Young marijuana users at risk from suffering a heart attack

Cannabis users could be putting their bodies at risk from a heart attack - even if they are still young, a new study finds.

According to, research published in the Journal of the American Heart Association shows almost two per cent of health problems as a result of cannabis use are linked to the heart or arteries. Moreover, a quarter of these problems eventually lead to death.

The researchers looked at data from the French Addictovigilance Network dating between 2006 - 2010. Out of almost 2,000 cannabis users with medical problems relating to their addiction, 35 had cardiovascular complications. Of those 35, 20 had a heart attack and ten had diseases in the arteries of their limbs. Three suffered from arteries affecting blood vessels in the brain. In total, nine of the patients with cardiovascular complications died.

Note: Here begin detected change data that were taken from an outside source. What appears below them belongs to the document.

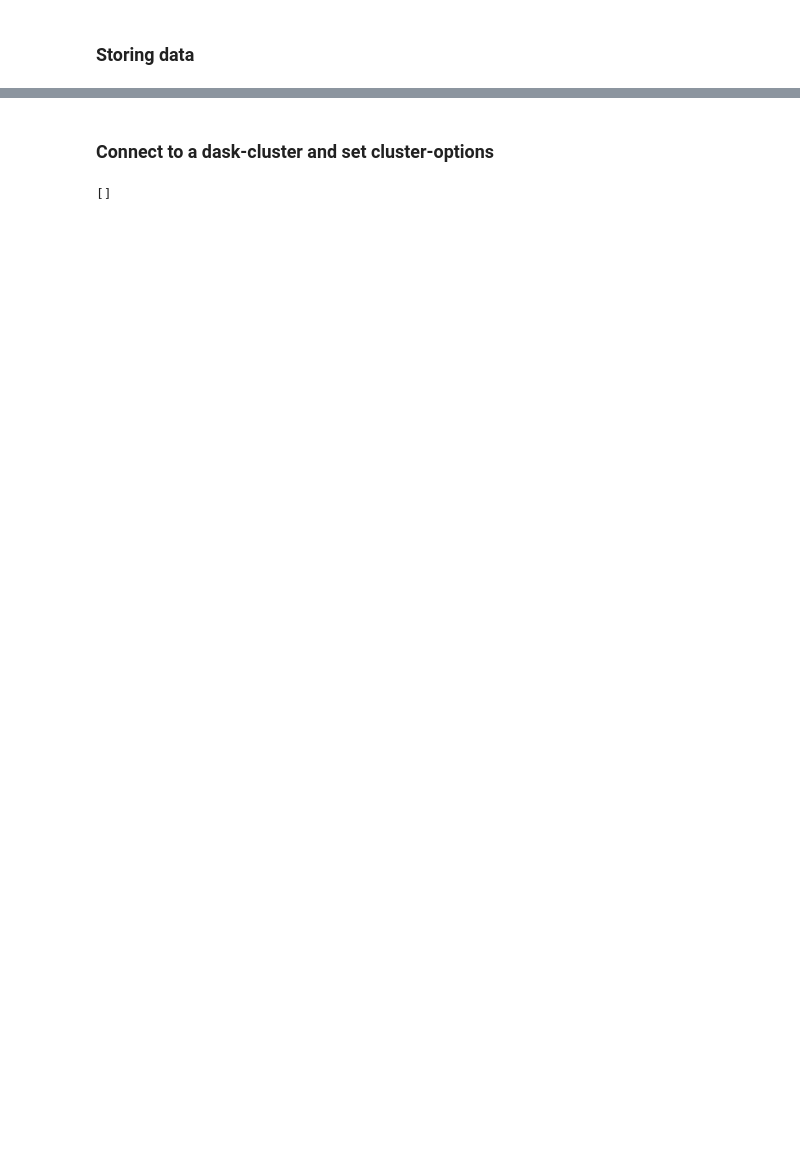
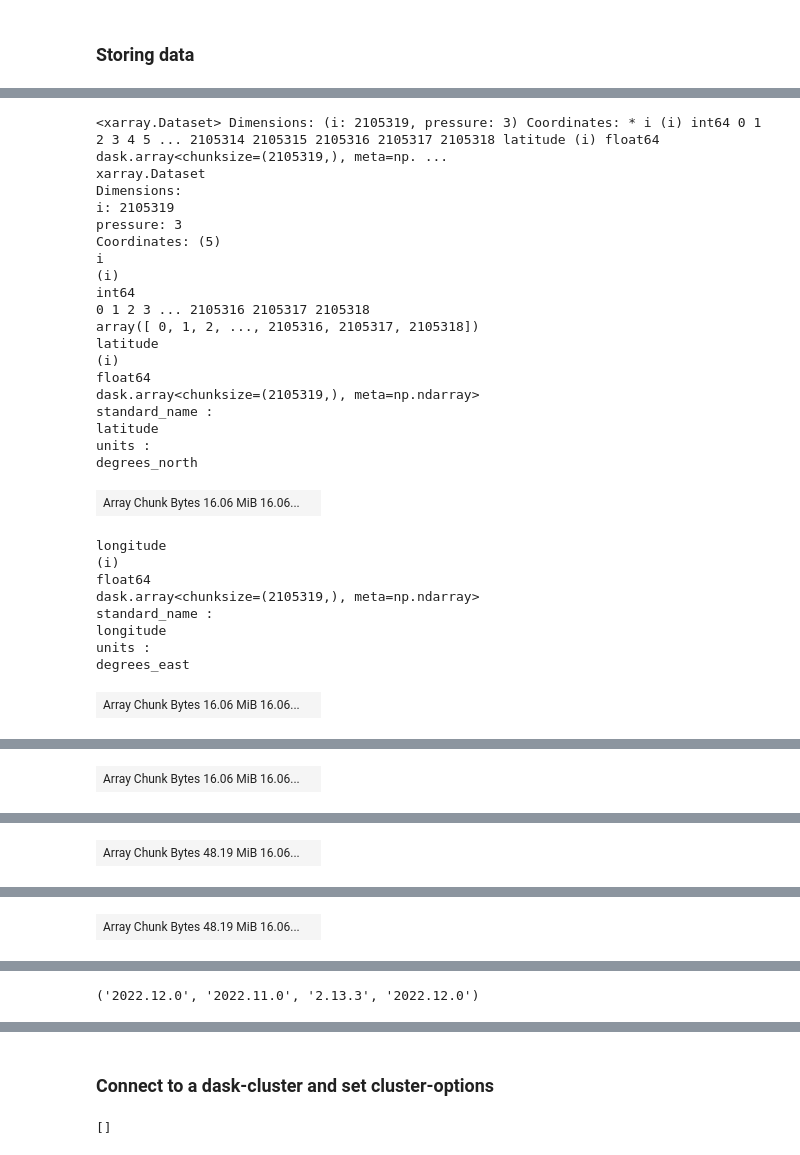
Before and after one commit to ofk123/dataloading-example, a Jupyter notebook: pangeo_loading_data_into_workermemory.ipynb, the cells around one changed output, grey strips where cells are left out. Cells and saved outputs as stored; diff of their text form; code cells hidden in the pictures; blank space fills up the shorter version.

Commit message:
appending all datasets to one zarr-store

```diff
--- a/pangeo_loading_data_into_workermemory.ipynb
+++ b/pangeo_loading_data_into_workermemory.ipynb
@@ -89,0 +116,39 @@ Attributes:
+# %%
+ds3 = xr.Dataset(
+    data_vars = dict(
+        Anomalies = ( ["i", "pressure"], np.random.uniform(-1, 5, n).reshape(n,1) ),
+        Mean = ( ["i", "pressure"], np.random.uniform(0, 2, n).reshape(n,1) ),
+    ),
+    coords=dict(
+        i = (["i"], np.arange(n) ),
+        time = ( ["i"], time),
+        latitude = ( ["i"], latitude ),
+        longitude = ( ["i"], longitude),
+        pressure = (["pressure"], np.array([20]) ),
+    ),
+    attrs=dict(
+        description = 'Description',
+        pindex = 4,
+        number_of_harmonics = 2,
+        window_size = 500e3,
+        creation_date = str( datetime.now() )
+    ),
+)
+
+ds3.time.attrs["standard_name"] = 'time'
+ds3.time.attrs["units"] = 'days since 1970-01-01 00:00:00'
+ds3.latitude.attrs["standard_name"] = 'latitude'
+ds3.latitude.attrs["units"] = 'degrees_north'
+ds3.longitude.attrs["standard_name"] = 'longitude'
+ds3.longitude.attrs["units"] = 'degrees_east'
+ds3.pressure.attrs["standard_name"] = 'pressure'
+ds3.pressure.attrs["units"] = 'decibar'
+ds3.Mean.attrs["standard_name"] = 'Estimated mean dynamic height'
+ds3.Mean.attrs["units"] = 'm^2/s^2'
+ds3.Anomalies.attrs["standard_name"] = 'dynamic height anomalies'
+ds3.Anomalies.attrs["units"] = 'm^2/s^2'
+
+dsc3 = ds3.chunk()
+path_to_zarrstore = f'{SCRATCH_BUCKET}/dataset_alternative_3.zarr'
+mapper_alt3 = gcs.get_mapper(path_to_zarrstore)
+%time dsc3.to_zarr(mapper_alt3, consolidated=True, append_dim="pressure")
@@ -89,0 +159,33 @@ Attributes:
+# %%
+ds = xr.open_zarr(mapper_alt3, consolidated=True)
+ds
+# %% [output]
+<xarray.Dataset> Dimensions: (i: 2105319, pressure: 3) Coordinates: * i (i) int64 0 1 2 3 4 5 ... 2105314 2105315 2105316 2105317 2105318 latitude (i) float64 dask.array<chunksize=(2105319,), meta=np. ...
+xarray.Dataset
+Dimensions:
+i: 2105319
+pressure: 3
+Coordinates: (5)
+i
+(i)
+int64
+0 1 2 3 ... 2105316 2105317 2105318
+array([ 0, 1, 2, ..., 2105316, 2105317, 2105318])
+latitude
+(i)
+float64
+dask.array<chunksize=(2105319,), meta=np.ndarray>
+standard_name :
+latitude
+units :
+degrees_north
+| Array Chunk Bytes 16.06 MiB 16.06... |  |
+longitude
+(i)
+float64
+dask.array<chunksize=(2105319,), meta=np.ndarray>
+standard_name :
+longitude
+units :
+degrees_east
+| Array Chunk Bytes 16.06 MiB 16.06... |  |
@@ -89,0 +207 @@ Attributes:
+| Array Chunk Bytes 16.06 MiB 16.06... |  |
@@ -89,0 +217 @@ Attributes:
+| Array Chunk Bytes 48.19 MiB 16.06... |  |
@@ -89,0 +226 @@ Attributes:
+| Array Chunk Bytes 48.19 MiB 16.06... |  |
@@ -89,0 +245,4 @@ Attributes:
+# %%
+xr.__version__, gcsfs.__version__, zarr.__version__,dask.__version__
+# %% [output]
+('2022.12.0', '2022.11.0', '2.13.3', '2022.12.0')
```
Also changed, not shown: parts of 30 cells of this notebook.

Although heart problems typically affect older people, the average age of the patients was 34.3 years, showing that even young cannabis smokers could be putting themselves at risk.

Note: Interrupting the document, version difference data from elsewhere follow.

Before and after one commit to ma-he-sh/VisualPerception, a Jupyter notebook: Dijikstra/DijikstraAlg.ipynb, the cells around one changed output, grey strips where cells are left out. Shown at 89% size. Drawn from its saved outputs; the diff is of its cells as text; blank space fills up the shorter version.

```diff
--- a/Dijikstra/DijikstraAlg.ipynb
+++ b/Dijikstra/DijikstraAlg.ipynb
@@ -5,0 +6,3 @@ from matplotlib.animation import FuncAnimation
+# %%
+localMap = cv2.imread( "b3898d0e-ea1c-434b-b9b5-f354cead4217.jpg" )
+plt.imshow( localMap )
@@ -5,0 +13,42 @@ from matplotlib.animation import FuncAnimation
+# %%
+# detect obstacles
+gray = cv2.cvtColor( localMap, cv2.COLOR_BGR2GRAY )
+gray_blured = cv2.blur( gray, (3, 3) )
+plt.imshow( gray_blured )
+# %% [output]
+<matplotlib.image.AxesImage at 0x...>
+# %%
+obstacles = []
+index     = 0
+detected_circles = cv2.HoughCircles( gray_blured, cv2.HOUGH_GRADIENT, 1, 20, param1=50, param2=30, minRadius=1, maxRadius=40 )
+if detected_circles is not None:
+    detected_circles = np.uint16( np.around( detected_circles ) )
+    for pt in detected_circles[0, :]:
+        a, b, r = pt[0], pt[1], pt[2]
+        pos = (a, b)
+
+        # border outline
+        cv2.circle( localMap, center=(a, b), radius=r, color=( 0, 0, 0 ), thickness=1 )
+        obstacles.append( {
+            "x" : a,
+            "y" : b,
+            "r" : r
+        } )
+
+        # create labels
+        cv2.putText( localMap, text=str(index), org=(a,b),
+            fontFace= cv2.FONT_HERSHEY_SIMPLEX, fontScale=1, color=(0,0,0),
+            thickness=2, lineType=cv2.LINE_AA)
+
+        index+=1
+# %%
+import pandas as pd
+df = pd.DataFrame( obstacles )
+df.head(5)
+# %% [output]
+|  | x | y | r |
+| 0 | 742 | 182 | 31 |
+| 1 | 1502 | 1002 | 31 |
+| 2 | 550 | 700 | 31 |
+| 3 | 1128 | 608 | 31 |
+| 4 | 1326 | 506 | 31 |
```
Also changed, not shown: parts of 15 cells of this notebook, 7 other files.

Lead scientist Dr Emilie Jouanjus, from the University of Toulouse, says it's important that the findings are analysed further, especially as some governments are choosing to legalise the drug.

"The general public thinks marijuana is harmless, but information revealing the potential health dangers of marijuana use needs to be disseminated to the public, policy makers and healthcare providers," she explains, reports "There is now compelling evidence on the growing risk of marijuana-associated adverse cardiovascular effects, especially in young people."